There might be more to it than a larger screen
But the big screen isn't the only reason some buyers choose Samsung's phones. And even if that was the only reason they purchased a Galaxy in the first place, they might find it difficult to switch.
According to Business Insider, Samsung has built up a great degree of customer loyalty in recent quarters. In fact, about 58% of Samsung owners who upgraded last year opted for another Samsung device. That's notably less than Apple -- when it comes time to upgrade, more than 80% of current iPhone owners choose another iPhone, according to Consumer Intelligence Research Partners.
But it's arguably more impressive, because unlike Apple, Samsung doesn't control the Android operating system that powers its phones. It's relatively easy to switch from a Samsung Galaxy S3 to a rival HTC One, for example, or Google's own Nexus 5 -- purchased apps, movies, and music easily carry over, as the Android operating system remains constant across Google's many hardware partners.
It's worth noting that, like Apple's iTunes, Google's rival Google Play store seems to work just as well at trapping consumers. Unfortunately, Google doesn't break out the revenue derived from Google Play, but last quarter it did say that it was contributing meaningfully to the company's revenue growth, and the search giant has been aggressively advertising Google Play in recent months.
Perhaps the most concrete evidence of Android lock-in is the rate of iPhone upgrades at major carriers: Historically, about 80% of AT&T's smartphone sales have come from Apple's phone; at Verizon, it's only about 50%. Until 2011, AT&T had exclusive rights to the iPhone in the U.S. -- Verizon customers who wanted a smartphone had to make do with something powered by Google's operating system. That trend has continued: T-Mobile, which didn't get the iPhone until last year, saw only one-fifth of its customers choose Apple's smartphone.

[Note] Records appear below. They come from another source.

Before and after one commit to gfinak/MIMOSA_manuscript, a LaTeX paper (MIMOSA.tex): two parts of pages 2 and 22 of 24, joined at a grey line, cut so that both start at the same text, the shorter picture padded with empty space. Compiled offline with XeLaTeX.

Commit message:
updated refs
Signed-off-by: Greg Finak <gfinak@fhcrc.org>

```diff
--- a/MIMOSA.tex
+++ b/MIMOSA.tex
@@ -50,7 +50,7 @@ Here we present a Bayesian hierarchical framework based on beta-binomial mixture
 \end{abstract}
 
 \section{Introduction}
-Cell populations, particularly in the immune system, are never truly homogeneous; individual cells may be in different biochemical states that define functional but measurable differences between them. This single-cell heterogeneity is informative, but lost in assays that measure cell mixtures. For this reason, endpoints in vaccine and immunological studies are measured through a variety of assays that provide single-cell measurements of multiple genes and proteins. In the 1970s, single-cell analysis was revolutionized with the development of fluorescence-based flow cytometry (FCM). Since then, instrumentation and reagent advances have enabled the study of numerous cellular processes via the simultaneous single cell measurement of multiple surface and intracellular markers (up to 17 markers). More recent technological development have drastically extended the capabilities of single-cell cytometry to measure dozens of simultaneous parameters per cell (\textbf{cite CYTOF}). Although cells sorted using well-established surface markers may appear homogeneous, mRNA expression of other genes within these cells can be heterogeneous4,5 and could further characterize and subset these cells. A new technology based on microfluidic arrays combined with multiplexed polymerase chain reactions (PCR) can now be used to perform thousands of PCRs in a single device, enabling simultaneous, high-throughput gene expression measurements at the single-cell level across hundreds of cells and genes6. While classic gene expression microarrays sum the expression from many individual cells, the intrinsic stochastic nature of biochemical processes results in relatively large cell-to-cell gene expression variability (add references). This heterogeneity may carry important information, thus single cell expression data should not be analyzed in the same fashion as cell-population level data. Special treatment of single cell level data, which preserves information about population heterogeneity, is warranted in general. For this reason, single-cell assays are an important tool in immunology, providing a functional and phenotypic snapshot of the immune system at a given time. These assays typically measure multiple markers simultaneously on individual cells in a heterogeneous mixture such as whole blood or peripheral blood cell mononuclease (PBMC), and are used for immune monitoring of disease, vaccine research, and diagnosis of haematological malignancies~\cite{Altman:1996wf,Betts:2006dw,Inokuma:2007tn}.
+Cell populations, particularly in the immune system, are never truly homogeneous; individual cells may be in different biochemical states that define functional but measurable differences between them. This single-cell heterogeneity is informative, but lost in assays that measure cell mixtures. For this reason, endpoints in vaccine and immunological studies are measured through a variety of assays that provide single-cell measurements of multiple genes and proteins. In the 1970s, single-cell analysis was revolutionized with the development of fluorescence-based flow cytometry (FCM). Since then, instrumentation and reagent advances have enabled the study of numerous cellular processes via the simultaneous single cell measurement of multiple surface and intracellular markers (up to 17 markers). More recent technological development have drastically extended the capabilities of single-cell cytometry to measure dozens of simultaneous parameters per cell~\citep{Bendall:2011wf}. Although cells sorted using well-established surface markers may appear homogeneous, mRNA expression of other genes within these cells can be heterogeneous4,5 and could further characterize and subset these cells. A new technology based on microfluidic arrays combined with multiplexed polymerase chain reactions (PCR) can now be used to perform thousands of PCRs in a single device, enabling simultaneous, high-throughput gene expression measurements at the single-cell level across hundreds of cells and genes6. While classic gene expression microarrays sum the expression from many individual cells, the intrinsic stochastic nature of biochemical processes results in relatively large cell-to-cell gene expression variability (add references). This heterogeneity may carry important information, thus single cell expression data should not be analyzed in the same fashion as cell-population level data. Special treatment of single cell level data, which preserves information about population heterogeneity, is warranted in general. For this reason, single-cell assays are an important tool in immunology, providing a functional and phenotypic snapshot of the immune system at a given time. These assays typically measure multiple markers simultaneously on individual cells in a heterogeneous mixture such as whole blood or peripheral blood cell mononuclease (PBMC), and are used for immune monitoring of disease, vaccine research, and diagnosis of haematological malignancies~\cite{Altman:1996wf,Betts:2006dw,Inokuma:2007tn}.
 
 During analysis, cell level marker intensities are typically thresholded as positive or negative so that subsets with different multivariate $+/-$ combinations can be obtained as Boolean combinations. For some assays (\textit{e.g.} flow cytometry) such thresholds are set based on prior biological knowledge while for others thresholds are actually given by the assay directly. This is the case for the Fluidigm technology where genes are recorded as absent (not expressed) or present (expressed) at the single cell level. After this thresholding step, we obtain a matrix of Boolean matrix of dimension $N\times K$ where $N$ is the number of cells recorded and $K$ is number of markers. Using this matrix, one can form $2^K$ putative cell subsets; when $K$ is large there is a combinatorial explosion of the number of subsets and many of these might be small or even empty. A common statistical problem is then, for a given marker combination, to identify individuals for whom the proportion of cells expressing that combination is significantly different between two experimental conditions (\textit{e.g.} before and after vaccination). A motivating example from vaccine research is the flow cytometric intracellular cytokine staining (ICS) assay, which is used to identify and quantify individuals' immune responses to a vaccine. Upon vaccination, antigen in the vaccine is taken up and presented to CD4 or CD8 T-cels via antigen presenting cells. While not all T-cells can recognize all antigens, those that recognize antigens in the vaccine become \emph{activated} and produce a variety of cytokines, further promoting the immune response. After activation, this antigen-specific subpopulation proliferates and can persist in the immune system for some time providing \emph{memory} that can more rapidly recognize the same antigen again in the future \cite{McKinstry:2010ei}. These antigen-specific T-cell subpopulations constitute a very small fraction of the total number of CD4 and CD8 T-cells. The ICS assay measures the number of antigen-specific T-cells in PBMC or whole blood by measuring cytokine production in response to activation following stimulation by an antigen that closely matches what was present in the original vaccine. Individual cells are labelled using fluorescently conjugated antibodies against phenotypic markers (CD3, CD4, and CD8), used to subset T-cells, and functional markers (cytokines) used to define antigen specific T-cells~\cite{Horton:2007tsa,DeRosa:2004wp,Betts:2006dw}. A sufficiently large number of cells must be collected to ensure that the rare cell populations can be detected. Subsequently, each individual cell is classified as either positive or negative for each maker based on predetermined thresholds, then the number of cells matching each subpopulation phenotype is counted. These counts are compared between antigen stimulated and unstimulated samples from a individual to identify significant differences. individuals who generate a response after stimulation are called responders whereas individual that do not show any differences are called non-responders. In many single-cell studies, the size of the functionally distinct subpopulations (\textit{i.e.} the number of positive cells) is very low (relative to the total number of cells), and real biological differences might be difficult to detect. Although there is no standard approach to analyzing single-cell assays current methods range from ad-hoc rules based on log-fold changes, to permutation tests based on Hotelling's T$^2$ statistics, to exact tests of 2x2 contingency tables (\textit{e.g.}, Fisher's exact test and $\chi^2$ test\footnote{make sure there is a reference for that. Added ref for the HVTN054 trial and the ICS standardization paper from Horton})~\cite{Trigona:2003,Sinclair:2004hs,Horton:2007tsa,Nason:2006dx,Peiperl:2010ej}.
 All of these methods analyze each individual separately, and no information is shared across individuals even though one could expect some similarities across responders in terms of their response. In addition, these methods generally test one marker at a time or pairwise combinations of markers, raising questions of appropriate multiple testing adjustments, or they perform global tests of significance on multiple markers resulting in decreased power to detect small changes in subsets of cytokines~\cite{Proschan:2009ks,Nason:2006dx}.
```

The iPhone 6 could be big, but not that big
While a bigger iPhone obviously has the potential to steal many of Samsung and Google's customers, I wouldn't count on it. If Apple offers up a larger screen, it could catalyze a huge upgrade cycle, but perhaps not as big as analysts at ISI Group anticipate. Owners of Samsung's high-end Galaxy smartphones have reasons to stay loyal beyond just the screen size.